The answer required is how many lines of the following entries contain the word "slås", with no other words.

> [Data under study]:
:::
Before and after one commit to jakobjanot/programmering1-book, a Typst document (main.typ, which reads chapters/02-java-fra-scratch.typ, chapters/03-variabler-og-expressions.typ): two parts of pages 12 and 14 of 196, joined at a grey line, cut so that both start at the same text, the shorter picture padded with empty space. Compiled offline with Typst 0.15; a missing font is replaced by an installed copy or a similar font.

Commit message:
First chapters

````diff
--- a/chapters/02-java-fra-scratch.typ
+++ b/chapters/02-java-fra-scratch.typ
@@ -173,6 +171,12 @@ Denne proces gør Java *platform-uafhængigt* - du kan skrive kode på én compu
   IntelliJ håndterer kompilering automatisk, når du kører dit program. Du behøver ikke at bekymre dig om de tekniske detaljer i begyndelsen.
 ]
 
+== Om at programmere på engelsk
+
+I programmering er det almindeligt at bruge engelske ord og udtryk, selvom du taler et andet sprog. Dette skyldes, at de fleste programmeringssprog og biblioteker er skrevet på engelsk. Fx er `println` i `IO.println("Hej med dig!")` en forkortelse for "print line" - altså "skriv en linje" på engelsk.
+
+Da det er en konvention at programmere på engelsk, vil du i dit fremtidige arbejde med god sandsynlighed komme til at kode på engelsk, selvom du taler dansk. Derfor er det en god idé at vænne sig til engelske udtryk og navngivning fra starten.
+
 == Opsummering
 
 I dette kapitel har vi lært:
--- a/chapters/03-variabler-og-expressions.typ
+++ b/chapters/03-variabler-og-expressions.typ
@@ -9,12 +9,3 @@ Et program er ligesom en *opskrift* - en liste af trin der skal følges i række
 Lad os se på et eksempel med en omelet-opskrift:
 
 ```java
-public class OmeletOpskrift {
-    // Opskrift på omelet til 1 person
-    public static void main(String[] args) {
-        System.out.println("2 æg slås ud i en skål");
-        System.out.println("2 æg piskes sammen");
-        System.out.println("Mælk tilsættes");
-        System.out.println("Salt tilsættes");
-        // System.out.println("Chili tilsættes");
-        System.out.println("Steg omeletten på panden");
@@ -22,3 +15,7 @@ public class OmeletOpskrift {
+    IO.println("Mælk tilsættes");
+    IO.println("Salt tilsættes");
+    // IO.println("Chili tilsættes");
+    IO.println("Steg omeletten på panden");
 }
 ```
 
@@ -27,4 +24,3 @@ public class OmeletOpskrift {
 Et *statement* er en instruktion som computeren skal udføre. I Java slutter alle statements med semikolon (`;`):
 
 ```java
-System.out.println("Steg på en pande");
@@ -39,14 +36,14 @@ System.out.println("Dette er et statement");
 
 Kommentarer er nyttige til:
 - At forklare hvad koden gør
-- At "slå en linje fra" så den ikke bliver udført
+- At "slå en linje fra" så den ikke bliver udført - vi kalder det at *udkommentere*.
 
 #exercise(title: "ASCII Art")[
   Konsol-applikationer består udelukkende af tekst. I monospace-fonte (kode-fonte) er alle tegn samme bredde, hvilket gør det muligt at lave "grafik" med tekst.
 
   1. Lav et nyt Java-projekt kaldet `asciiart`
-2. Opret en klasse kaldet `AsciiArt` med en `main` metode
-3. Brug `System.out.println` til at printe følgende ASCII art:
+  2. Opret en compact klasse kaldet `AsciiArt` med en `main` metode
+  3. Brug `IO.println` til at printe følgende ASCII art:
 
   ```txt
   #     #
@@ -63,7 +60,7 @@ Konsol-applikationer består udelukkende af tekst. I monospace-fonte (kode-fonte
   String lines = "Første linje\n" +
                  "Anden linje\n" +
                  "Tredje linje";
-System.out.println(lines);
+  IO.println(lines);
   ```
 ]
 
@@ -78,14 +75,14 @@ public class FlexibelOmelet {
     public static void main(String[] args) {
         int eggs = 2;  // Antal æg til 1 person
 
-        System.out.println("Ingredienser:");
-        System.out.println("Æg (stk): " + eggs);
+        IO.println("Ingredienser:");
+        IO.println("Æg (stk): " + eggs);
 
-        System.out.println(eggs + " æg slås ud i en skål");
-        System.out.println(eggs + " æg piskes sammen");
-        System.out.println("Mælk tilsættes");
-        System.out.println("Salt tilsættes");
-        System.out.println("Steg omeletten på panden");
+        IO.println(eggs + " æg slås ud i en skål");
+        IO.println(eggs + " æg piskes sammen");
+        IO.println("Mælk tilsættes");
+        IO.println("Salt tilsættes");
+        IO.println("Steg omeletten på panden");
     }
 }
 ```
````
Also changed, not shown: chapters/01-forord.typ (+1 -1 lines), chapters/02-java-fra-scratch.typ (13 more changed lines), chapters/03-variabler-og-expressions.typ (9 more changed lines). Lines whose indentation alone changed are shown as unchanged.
:::
> [Solved problem]:
3